For the life sciences industry in California, rodent control is incredibly important, as the federal Food and Drug Administration (FDA) expects all facilities handling drugs and medical devices, among other FDA-approved products, to be free of rodents. For good reason, there is no tolerance for rodent-introduced impurities when, for instance, the facility is producing injected medicines or implanted medical devices. This means the presence of rodents in a facility could lead to the (at least a temporary) shutdown of a facility until issues are corrected, which is a substantial risk for any California-based life sciences company.
CLSA spearheaded the life sciences industry’s opposition effort, providing impactful testimony in opposition to the bill in print and pointing out the need for the life sciences industry’s manufacturing and research facilities, as well as other member facilities, to be exempted from the bill’s restrictions on the use of certain rodenticides.
While the reasons for not moving the bill forward have not yet been officially disclosed, many believe the projected costs of the bill to the State of California were high, as the bill would have added numerous new monitoring and enforcement burdens on state agencies at a time where some reports have indicated rodent populations in California are on the rise due to climate change.

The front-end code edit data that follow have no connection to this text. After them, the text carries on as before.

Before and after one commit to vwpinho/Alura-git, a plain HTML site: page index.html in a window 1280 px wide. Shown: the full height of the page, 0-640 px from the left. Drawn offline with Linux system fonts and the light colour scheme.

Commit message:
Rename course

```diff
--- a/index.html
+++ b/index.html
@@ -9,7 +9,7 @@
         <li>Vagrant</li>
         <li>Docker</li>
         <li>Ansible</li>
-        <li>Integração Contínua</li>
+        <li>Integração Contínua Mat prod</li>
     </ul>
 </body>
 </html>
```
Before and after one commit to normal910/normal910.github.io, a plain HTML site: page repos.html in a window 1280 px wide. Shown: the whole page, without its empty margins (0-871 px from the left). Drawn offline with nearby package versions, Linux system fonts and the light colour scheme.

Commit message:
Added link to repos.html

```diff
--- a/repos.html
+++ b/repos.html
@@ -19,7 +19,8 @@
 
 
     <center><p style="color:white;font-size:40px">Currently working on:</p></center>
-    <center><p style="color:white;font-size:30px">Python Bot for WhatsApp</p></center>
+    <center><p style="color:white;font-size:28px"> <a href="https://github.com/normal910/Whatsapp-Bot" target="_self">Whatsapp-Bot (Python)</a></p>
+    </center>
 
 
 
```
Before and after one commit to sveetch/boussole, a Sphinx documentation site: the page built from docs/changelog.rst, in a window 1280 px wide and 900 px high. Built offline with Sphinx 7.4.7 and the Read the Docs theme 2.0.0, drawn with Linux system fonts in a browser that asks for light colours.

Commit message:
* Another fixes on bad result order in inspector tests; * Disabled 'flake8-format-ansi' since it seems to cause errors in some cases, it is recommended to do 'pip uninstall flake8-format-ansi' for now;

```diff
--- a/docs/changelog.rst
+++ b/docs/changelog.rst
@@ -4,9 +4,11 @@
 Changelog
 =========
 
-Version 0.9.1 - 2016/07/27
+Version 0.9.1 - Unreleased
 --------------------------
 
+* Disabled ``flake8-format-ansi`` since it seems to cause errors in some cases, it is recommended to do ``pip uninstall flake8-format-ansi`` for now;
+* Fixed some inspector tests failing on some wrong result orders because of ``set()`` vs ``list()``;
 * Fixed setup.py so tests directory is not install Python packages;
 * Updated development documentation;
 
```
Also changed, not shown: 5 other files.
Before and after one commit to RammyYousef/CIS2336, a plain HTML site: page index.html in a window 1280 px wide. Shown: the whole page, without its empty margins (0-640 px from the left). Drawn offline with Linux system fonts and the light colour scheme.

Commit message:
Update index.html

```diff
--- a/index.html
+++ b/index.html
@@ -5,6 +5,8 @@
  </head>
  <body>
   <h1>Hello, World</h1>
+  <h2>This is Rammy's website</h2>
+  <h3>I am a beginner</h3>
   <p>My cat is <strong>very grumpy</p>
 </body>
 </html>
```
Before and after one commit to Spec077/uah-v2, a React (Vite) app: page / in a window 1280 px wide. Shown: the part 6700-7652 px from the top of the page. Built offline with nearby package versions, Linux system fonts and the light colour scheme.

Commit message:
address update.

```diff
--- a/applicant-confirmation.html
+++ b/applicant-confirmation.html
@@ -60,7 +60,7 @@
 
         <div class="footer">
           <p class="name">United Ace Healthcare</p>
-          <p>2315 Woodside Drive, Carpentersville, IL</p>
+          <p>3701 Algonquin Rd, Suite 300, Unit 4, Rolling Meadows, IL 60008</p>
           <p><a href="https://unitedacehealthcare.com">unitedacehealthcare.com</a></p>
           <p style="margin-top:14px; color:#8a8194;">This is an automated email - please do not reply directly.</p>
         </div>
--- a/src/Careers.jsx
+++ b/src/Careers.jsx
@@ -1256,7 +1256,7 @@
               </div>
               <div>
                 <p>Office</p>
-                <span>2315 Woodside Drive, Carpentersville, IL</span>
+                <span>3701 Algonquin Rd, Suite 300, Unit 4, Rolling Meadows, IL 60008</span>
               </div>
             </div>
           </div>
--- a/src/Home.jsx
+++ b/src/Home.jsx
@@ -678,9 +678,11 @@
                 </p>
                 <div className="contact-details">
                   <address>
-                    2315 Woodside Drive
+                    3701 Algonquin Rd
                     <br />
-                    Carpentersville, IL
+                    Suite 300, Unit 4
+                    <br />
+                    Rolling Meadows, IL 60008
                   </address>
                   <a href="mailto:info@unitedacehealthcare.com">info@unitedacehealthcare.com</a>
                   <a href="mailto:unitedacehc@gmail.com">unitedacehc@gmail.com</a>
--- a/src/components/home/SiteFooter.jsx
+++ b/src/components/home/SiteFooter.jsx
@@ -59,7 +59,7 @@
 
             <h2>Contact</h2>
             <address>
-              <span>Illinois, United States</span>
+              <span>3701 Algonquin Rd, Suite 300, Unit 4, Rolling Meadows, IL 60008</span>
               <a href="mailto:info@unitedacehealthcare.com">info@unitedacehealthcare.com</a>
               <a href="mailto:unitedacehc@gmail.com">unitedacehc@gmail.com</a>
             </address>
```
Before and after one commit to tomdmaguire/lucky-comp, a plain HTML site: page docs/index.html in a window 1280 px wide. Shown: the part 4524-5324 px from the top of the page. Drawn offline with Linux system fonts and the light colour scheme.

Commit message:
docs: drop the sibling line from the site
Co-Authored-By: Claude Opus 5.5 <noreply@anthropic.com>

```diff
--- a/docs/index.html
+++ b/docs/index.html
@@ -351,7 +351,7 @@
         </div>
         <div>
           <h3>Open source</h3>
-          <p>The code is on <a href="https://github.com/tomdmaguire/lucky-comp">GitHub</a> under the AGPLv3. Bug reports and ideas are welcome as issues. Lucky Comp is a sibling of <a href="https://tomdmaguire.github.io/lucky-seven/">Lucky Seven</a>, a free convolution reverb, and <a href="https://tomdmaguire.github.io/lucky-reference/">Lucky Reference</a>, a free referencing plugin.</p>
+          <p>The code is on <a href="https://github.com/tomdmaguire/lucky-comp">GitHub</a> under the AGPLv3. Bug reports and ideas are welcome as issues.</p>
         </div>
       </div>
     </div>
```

The bill, however, will likely return in some form next year. CLSA will continue coordinating opposition and amendment efforts on the issue in the hopes of coming to an acceptable resolution for both sides. Any CLSA members who would like to provide input or would like further information on AB 1788 are asked to reach out to Oliver Rocroi, CLSA’s Senior Director, State Government Affairs (firstname.lastname@example.org) or Brett Johnson, CLSA’s Senior Director, Policy & Regulatory Affairs (email@example.com).